## LISTED ENTRIES

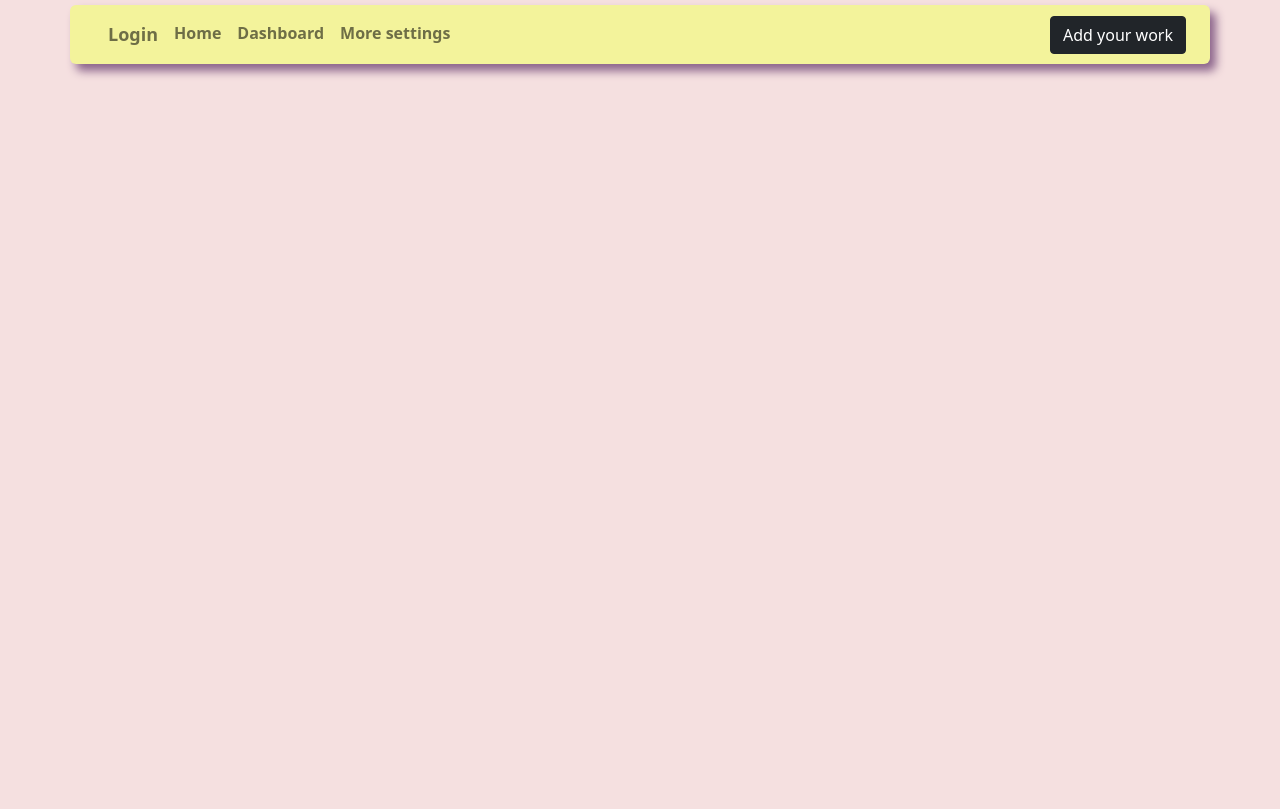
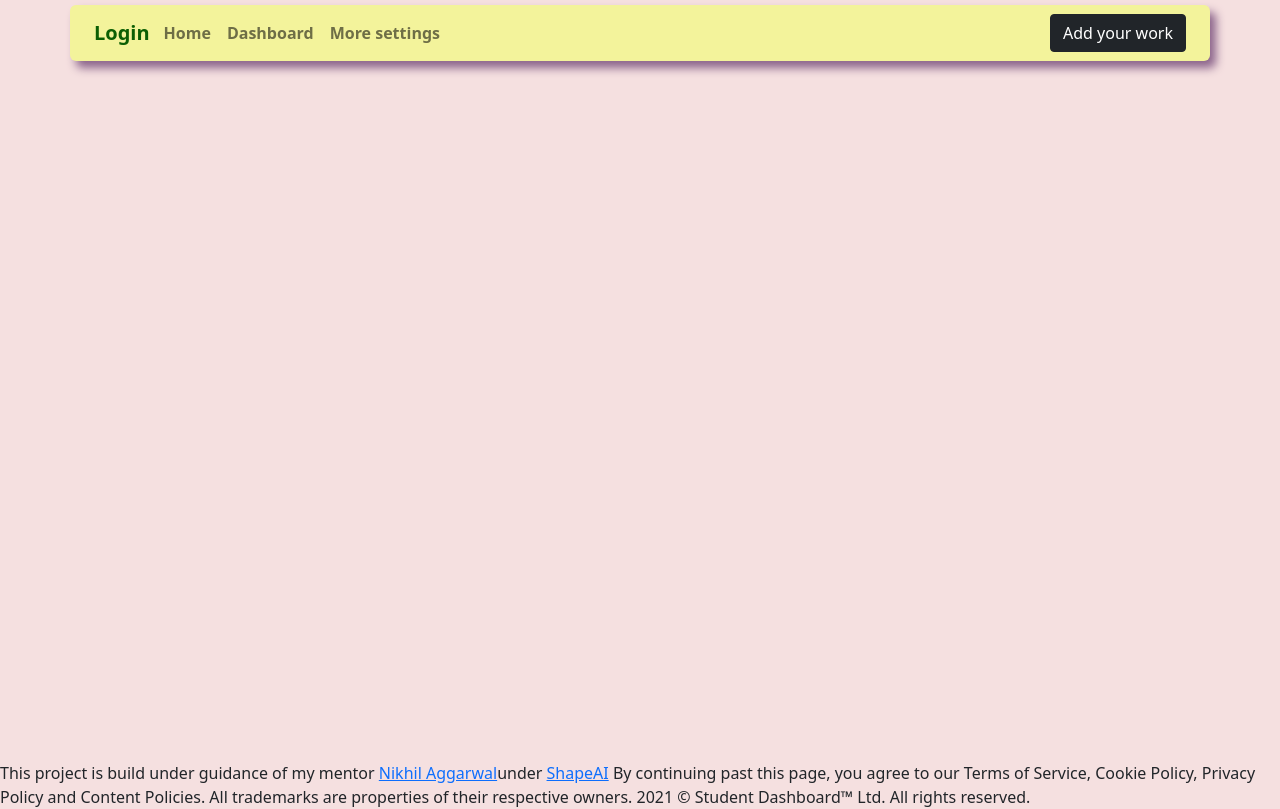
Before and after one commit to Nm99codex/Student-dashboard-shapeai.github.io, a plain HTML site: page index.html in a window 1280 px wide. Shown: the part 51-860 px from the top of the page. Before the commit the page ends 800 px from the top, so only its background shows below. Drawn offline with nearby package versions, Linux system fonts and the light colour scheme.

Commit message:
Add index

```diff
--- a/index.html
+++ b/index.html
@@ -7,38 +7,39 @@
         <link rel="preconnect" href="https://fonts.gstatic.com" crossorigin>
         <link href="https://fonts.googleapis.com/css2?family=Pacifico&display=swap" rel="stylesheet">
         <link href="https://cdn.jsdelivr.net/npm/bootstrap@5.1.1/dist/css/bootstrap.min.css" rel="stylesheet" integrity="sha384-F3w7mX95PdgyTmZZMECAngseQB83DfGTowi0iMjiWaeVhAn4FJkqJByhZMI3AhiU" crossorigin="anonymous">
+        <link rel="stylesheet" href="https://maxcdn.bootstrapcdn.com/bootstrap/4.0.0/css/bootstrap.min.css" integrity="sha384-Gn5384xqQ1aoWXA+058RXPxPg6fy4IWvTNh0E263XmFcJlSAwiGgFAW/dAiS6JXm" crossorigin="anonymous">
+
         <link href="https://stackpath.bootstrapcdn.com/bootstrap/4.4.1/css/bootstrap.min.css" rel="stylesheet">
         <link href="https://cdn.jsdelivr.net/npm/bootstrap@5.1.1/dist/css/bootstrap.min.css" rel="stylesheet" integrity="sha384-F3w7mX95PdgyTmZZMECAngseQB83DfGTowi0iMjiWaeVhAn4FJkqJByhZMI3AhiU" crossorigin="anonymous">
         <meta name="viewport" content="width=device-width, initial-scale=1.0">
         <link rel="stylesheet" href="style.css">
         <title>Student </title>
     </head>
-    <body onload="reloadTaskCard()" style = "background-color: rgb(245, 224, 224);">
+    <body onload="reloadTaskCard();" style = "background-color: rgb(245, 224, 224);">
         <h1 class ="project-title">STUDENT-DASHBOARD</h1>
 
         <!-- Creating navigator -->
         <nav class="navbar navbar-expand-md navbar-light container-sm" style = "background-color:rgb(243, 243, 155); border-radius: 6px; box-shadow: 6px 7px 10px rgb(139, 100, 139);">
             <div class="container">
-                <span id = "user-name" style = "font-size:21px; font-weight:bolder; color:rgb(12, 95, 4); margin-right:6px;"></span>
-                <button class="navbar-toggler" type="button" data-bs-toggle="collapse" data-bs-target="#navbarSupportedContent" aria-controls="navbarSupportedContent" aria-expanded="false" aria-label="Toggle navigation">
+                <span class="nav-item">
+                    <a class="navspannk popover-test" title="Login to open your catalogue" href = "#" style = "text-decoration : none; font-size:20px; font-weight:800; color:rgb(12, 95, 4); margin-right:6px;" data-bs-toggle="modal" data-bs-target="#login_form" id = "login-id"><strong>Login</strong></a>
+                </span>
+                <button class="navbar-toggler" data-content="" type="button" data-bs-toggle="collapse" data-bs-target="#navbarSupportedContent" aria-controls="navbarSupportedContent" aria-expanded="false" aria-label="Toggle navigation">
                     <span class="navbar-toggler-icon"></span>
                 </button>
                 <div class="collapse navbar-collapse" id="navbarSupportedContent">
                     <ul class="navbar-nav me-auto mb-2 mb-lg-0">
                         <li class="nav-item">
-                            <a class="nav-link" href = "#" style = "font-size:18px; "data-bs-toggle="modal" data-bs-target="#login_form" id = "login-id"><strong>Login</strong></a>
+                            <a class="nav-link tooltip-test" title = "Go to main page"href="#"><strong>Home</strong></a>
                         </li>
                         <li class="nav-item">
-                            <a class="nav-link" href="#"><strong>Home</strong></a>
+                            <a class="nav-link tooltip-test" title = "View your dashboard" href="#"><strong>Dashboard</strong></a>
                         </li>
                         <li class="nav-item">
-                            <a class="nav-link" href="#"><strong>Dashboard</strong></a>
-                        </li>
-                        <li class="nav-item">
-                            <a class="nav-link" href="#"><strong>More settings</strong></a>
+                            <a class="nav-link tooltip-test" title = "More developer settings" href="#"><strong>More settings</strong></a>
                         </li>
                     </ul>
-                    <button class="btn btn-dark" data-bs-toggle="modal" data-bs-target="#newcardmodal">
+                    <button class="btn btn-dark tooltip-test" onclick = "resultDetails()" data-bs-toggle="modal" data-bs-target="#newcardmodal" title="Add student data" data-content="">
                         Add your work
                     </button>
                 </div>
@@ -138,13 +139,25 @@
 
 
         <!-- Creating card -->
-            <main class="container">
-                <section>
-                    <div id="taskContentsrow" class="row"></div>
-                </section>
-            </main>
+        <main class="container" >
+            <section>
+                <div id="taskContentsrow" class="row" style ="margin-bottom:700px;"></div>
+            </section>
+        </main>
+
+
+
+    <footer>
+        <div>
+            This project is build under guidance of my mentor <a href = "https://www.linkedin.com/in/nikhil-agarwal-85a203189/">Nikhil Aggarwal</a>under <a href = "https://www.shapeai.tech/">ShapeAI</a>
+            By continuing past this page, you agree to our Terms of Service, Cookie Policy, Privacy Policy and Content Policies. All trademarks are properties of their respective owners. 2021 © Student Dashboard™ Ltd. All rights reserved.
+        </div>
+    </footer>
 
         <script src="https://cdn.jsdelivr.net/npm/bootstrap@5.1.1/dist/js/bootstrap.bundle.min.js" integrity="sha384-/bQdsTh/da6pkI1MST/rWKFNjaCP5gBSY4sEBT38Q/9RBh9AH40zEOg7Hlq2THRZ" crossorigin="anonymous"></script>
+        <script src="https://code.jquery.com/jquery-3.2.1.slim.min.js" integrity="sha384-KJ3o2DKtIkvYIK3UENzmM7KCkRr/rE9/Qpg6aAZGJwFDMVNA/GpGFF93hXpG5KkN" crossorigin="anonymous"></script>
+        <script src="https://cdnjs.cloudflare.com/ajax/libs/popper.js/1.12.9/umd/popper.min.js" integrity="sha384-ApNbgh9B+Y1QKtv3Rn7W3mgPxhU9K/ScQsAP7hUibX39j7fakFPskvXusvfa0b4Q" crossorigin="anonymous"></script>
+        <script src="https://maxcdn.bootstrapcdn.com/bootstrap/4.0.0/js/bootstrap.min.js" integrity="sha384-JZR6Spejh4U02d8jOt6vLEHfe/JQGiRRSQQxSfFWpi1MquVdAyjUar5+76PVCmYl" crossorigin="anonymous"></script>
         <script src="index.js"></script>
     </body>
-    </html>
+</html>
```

## TASK REQUIREMENTS
Your answer must be an exact copy of the entries above, with no pictures in it.

## OUTPUT OF THE EXERCISE
Before and after one commit to Nm99codex/Student-dashboard-shapeai.github.io, a plain HTML site: page index.html in a window 1280 px wide. Shown: the part 51-860 px from the top of the page. Before the commit the page ends 800 px from the top, so only its background shows below. Drawn offline with nearby package versions, Linux system fonts and the light colour scheme.

Commit message:
Add index

```diff
--- a/index.html
+++ b/index.html
@@ -7,38 +7,39 @@
         <link rel="preconnect" href="https://fonts.gstatic.com" crossorigin>
         <link href="https://fonts.googleapis.com/css2?family=Pacifico&display=swap" rel="stylesheet">
         <link href="https://cdn.jsdelivr.net/npm/bootstrap@5.1.1/dist/css/bootstrap.min.css" rel="stylesheet" integrity="sha384-F3w7mX95PdgyTmZZMECAngseQB83DfGTowi0iMjiWaeVhAn4FJkqJByhZMI3AhiU" crossorigin="anonymous">
+        <link rel="stylesheet" href="https://maxcdn.bootstrapcdn.com/bootstrap/4.0.0/css/bootstrap.min.css" integrity="sha384-Gn5384xqQ1aoWXA+058RXPxPg6fy4IWvTNh0E263XmFcJlSAwiGgFAW/dAiS6JXm" crossorigin="anonymous">
+
         <link href="https://stackpath.bootstrapcdn.com/bootstrap/4.4.1/css/bootstrap.min.css" rel="stylesheet">
         <link href="https://cdn.jsdelivr.net/npm/bootstrap@5.1.1/dist/css/bootstrap.min.css" rel="stylesheet" integrity="sha384-F3w7mX95PdgyTmZZMECAngseQB83DfGTowi0iMjiWaeVhAn4FJkqJByhZMI3AhiU" crossorigin="anonymous">
         <meta name="viewport" content="width=device-width, initial-scale=1.0">
         <link rel="stylesheet" href="style.css">
         <title>Student </title>
     </head>
-    <body onload="reloadTaskCard()" style = "background-color: rgb(245, 224, 224);">
+    <body onload="reloadTaskCard();" style = "background-color: rgb(245, 224, 224);">
         <h1 class ="project-title">STUDENT-DASHBOARD</h1>
 
         <!-- Creating navigator -->
         <nav class="navbar navbar-expand-md navbar-light container-sm" style = "background-color:rgb(243, 243, 155); border-radius: 6px; box-shadow: 6px 7px 10px rgb(139, 100, 139);">
             <div class="container">
-                <span id = "user-name" style = "font-size:21px; font-weight:bolder; color:rgb(12, 95, 4); margin-right:6px;"></span>
-                <button class="navbar-toggler" type="button" data-bs-toggle="collapse" data-bs-target="#navbarSupportedContent" aria-controls="navbarSupportedContent" aria-expanded="false" aria-label="Toggle navigation">
+                <span class="nav-item">
+                    <a class="navspannk popover-test" title="Login to open your catalogue" href = "#" style = "text-decoration : none; font-size:20px; font-weight:800; color:rgb(12, 95, 4); margin-right:6px;" data-bs-toggle="modal" data-bs-target="#login_form" id = "login-id"><strong>Login</strong></a>
+                </span>
+                <button class="navbar-toggler" data-content="" type="button" data-bs-toggle="collapse" data-bs-target="#navbarSupportedContent" aria-controls="navbarSupportedContent" aria-expanded="false" aria-label="Toggle navigation">
                     <span class="navbar-toggler-icon"></span>
                 </button>
                 <div class="collapse navbar-collapse" id="navbarSupportedContent">
                     <ul class="navbar-nav me-auto mb-2 mb-lg-0">
                         <li class="nav-item">
-                            <a class="nav-link" href = "#" style = "font-size:18px; "data-bs-toggle="modal" data-bs-target="#login_form" id = "login-id"><strong>Login</strong></a>
+                            <a class="nav-link tooltip-test" title = "Go to main page"href="#"><strong>Home</strong></a>
                         </li>
                         <li class="nav-item">
-                            <a class="nav-link" href="#"><strong>Home</strong></a>
+                            <a class="nav-link tooltip-test" title = "View your dashboard" href="#"><strong>Dashboard</strong></a>
                         </li>
                         <li class="nav-item">
-                            <a class="nav-link" href="#"><strong>Dashboard</strong></a>
-                        </li>
-                        <li class="nav-item">
-                            <a class="nav-link" href="#"><strong>More settings</strong></a>
+                            <a class="nav-link tooltip-test" title = "More developer settings" href="#"><strong>More settings</strong></a>
                         </li>
                     </ul>
-                    <button class="btn btn-dark" data-bs-toggle="modal" data-bs-target="#newcardmodal">
+                    <button class="btn btn-dark tooltip-test" onclick = "resultDetails()" data-bs-toggle="modal" data-bs-target="#newcardmodal" title="Add student data" data-content="">
                         Add your work
                     </button>
                 </div>
@@ -138,13 +139,25 @@
 
 
         <!-- Creating card -->
-            <main class="container">
-                <section>
-                    <div id="taskContentsrow" class="row"></div>
-                </section>
-            </main>
+        <main class="container" >
+            <section>
+                <div id="taskContentsrow" class="row" style ="margin-bottom:700px;"></div>
+            </section>
+        </main>
+
+
+
+    <footer>
+        <div>
+            This project is build under guidance of my mentor <a href = "https://www.linkedin.com/in/nikhil-agarwal-85a203189/">Nikhil Aggarwal</a>under <a href = "https://www.shapeai.tech/">ShapeAI</a>
+            By continuing past this page, you agree to our Terms of Service, Cookie Policy, Privacy Policy and Content Policies. All trademarks are properties of their respective owners. 2021 © Student Dashboard™ Ltd. All rights reserved.
+        </div>
+    </footer>
 
         <script src="https://cdn.jsdelivr.net/npm/bootstrap@5.1.1/dist/js/bootstrap.bundle.min.js" integrity="sha384-/bQdsTh/da6pkI1MST/rWKFNjaCP5gBSY4sEBT38Q/9RBh9AH40zEOg7Hlq2THRZ" crossorigin="anonymous"></script>
+        <script src="https://code.jquery.com/jquery-3.2.1.slim.min.js" integrity="sha384-KJ3o2DKtIkvYIK3UENzmM7KCkRr/rE9/Qpg6aAZGJwFDMVNA/GpGFF93hXpG5KkN" crossorigin="anonymous"></script>
+        <script src="https://cdnjs.cloudflare.com/ajax/libs/popper.js/1.12.9/umd/popper.min.js" integrity="sha384-ApNbgh9B+Y1QKtv3Rn7W3mgPxhU9K/ScQsAP7hUibX39j7fakFPskvXusvfa0b4Q" crossorigin="anonymous"></script>
+        <script src="https://maxcdn.bootstrapcdn.com/bootstrap/4.0.0/js/bootstrap.min.js" integrity="sha384-JZR6Spejh4U02d8jOt6vLEHfe/JQGiRRSQQxSfFWpi1MquVdAyjUar5+76PVCmYl" crossorigin="anonymous"></script>
         <script src="index.js"></script>
     </body>
-    </html>
+</html>
```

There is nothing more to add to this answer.